Do you struggle with waking up in the morning? A 2021 study found that 70% of poor sleepers wake up feeling tired, and 60% say they rarely, if ever, wake up feeling rested or refreshed.
Waking up feeling ready for the day is crucial for productivity, and it can set the tone for your entire day. Fortunately, there are several things that you can do to set yourself up for sleep success.
Here are five tips from our sleep experts to help you get out of bed in the morning with ease.
Waking up easily, feeling energized and revitalized, is dependent on a good night’s rest.
Practicing healthy sleep habits, like avoiding caffeine too late in the day or limiting your bed use for only sleep and sex, can encourage deeper, more restful sleep.
Here are five more healthy sleep habits you can implement into your sleep routine to help you wake up easier in the morning.
#1 Set a Routine & Stick To It
Our sleep expert Ellen Wermter notes that “Not everyone is a morning person, but there is one habit that will make waking up easier: deciding on a set wake-up time and sticking to it—no matter what.
Regular and predictable routines are key to a good night of sleep and help optimize your ability to wake up feeling alert.
That means no snoozing and no sleeping in on the weekends, even if you’re staying up later than usual. Getting up at the same time every day helps anchor your circadian rhythms.
If you are short on sleep because of a late night or disruption to your routine, think about a nap instead of extending your rise time.”
#2 Stay Off Your Devices
The recent ISPA Sleep Habits and Bed Activities Survey found that 74% of US adults say that they look at or use their smartphone while in bed a few times a month or more, including 45% who do this daily.
Unfortunately, using screens before bed can make it harder to fall asleep, which can make waking up in the morning more challenging. The blue light emitted by electronic devices disrupts your sleep-wake cycle and melatonin production and can overall affect your quality of sleep.
In order to make waking up in the morning easier, avoid using screens for at least an hour before bed.
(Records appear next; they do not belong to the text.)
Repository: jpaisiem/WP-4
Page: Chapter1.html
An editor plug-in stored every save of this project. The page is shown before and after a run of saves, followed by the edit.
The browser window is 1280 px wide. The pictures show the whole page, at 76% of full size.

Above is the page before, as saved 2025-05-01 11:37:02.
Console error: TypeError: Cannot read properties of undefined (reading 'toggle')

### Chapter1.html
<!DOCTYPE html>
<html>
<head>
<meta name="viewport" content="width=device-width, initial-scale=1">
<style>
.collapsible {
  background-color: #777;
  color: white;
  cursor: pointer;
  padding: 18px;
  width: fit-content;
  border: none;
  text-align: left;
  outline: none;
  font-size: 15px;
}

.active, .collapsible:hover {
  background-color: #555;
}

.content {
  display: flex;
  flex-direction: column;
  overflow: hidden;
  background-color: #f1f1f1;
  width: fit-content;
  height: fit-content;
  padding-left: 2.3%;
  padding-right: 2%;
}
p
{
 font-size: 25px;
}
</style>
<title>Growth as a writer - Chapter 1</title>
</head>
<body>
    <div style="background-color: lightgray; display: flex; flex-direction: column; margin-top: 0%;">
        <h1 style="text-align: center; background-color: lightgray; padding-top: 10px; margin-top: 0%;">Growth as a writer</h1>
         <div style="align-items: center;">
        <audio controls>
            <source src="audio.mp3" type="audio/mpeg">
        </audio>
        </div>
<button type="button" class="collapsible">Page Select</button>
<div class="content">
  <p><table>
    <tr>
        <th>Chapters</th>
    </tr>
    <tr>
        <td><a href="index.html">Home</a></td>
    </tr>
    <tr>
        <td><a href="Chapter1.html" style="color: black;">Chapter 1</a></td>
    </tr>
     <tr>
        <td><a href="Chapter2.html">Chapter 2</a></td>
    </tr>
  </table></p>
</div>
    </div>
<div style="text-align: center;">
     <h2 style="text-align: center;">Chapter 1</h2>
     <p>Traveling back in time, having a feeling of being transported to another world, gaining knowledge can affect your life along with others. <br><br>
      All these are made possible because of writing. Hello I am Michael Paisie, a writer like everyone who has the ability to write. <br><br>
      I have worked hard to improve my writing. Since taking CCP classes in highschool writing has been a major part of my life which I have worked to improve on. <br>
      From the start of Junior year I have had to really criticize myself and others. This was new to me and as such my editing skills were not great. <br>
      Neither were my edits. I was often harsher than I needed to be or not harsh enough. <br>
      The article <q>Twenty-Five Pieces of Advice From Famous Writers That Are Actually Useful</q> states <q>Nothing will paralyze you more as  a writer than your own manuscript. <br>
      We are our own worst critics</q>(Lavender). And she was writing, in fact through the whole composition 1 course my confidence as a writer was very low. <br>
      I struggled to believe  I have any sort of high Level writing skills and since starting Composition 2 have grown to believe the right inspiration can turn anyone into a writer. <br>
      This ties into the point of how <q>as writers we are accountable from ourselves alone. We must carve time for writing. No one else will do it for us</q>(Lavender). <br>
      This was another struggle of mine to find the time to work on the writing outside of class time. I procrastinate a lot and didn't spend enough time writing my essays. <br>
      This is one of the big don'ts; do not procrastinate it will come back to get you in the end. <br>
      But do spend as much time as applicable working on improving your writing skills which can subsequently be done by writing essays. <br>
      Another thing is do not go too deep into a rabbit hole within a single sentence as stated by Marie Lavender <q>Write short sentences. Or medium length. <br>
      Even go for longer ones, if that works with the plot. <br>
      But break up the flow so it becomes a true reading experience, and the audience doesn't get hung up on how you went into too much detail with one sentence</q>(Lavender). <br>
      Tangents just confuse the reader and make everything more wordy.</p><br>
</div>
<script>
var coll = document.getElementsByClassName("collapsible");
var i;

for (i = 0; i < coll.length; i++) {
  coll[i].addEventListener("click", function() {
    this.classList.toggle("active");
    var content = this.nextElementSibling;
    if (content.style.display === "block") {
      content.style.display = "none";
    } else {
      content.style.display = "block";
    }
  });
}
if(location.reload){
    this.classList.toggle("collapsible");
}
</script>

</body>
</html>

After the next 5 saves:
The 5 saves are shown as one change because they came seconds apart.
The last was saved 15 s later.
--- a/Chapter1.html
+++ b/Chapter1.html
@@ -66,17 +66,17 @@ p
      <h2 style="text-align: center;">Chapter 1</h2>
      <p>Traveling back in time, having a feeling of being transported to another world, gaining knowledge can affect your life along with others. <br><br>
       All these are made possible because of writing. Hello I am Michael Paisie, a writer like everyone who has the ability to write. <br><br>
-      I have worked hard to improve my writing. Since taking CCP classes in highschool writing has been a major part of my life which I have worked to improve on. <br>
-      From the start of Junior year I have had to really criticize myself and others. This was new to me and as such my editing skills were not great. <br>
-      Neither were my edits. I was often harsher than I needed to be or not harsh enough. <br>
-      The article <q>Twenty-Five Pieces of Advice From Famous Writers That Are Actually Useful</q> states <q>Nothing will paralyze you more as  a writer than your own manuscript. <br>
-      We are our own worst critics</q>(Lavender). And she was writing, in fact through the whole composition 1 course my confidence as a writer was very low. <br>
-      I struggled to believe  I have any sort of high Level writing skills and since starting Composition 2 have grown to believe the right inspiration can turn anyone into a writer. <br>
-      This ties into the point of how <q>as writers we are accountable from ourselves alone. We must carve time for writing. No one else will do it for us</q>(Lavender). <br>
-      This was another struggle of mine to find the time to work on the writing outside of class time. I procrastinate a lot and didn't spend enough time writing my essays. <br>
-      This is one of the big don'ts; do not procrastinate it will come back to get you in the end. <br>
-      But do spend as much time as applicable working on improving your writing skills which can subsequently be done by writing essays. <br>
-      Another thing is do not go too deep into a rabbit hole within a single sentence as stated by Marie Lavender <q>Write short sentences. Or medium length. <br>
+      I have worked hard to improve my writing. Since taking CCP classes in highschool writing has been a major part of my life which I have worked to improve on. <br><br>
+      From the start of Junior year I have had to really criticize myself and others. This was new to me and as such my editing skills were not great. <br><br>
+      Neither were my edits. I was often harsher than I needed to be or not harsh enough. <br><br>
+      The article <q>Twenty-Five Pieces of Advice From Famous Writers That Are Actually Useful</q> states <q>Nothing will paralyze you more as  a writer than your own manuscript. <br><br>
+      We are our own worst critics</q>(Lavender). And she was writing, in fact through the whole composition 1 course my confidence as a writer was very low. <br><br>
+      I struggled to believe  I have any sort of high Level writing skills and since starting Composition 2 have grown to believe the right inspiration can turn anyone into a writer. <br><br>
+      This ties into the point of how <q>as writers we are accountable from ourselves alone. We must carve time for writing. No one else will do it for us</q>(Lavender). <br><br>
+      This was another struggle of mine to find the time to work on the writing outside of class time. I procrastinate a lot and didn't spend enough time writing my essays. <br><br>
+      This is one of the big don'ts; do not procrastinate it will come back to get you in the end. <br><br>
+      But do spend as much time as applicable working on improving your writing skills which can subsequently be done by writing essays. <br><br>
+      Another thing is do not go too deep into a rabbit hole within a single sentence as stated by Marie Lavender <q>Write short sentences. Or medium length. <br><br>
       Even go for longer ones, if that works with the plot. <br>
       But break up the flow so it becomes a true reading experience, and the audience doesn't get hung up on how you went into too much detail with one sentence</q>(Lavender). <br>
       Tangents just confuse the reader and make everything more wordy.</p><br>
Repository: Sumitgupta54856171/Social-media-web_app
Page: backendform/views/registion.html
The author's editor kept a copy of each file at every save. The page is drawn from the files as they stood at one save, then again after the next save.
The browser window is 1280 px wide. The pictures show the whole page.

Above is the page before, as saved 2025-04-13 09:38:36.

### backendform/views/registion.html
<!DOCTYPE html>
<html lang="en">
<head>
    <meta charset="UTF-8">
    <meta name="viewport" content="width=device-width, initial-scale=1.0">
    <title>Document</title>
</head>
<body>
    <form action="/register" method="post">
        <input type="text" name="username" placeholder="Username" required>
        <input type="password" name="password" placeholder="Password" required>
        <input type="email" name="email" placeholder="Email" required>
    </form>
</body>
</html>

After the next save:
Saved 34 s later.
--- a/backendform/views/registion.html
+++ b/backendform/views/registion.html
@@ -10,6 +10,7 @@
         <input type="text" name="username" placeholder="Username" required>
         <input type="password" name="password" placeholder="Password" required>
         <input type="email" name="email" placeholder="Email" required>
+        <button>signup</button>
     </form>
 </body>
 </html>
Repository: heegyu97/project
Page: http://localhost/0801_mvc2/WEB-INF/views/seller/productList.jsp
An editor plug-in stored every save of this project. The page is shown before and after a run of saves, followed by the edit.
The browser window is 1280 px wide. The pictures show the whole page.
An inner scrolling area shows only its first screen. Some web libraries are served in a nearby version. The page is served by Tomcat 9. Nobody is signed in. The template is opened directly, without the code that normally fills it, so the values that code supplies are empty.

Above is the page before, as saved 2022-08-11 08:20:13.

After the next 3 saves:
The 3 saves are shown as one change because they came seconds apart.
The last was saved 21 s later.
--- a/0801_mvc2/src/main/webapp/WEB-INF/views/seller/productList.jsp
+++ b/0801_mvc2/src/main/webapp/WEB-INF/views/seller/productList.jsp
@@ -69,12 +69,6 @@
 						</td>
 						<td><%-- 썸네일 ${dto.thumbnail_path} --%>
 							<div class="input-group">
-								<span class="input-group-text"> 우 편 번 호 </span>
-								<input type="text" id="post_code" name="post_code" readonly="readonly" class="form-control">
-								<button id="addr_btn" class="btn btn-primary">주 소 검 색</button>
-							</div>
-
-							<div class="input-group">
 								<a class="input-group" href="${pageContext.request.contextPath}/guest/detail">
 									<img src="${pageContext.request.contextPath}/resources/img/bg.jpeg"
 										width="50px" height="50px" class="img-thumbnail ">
Instead, our experts recommend reading a book or trying other relaxing activities before bed to help you wind down.
#3 Consider a Sleep Divorce
On average, one in three Americans report their bed partner has a negative impact on their own sleep.
If that’s the case for you, it might be time to consider a sleep divorce. While it sounds like a drastic decision to make, it’s surprisingly common. In fact, more than 25% of couples are opting for separate sleeping arrangements—all for the sake of better sleep.
For some couples, this might include two separate beds in the same room, while for others it includes individual bedrooms. Regardless of your bed arrangements, our sleep experts recommend not skimping on intimacy; a sleep divorce shouldn’t impact your sex life.
#4 Let the Light In
Instead of relying on a ringing alarm clock to wake you up in the morning, try letting a little light in. Whether through an open curtain or a sunrise alarm clock, exposure to gradual illumination in the morning helps stop the production of melatonin, a hormone that regulates the sleep-wake cycle.
In helping to regulate your circadian rhythm, waking up to the light from sunrise can make it easier to fall asleep at night and more pleasant to wake up in the morning.
#5 Get Moving
Not only does exercising in the morning help wake you up and give you an extra boost of energy, but studies have found that regular exercise supports falling asleep faster and sleeping more overall, which may help you wake up feeling more refreshed.
In a 2021 study, 74% of participants who self-identified as excellent sleepers reported exercising regularly.
Our sleep experts recommend exercising for at least 30 minutes a day and note that it is important to avoid heavy exercise two to three hours before bedtime as intense exercises before bed can make it difficult to fall asleep.
Waking up in the morning can be challenging. Set yourself up for success by establishing a consistent sleep routine, avoiding blue light before bed, considering a sleep divorce, letting the sunrise wake you, and getting some exercise.
Remember to be patient with yourself and allow yourself time to adjust to a new routine. With a little effort and perseverance, you can become a morning person and start enjoying the benefits of waking up early.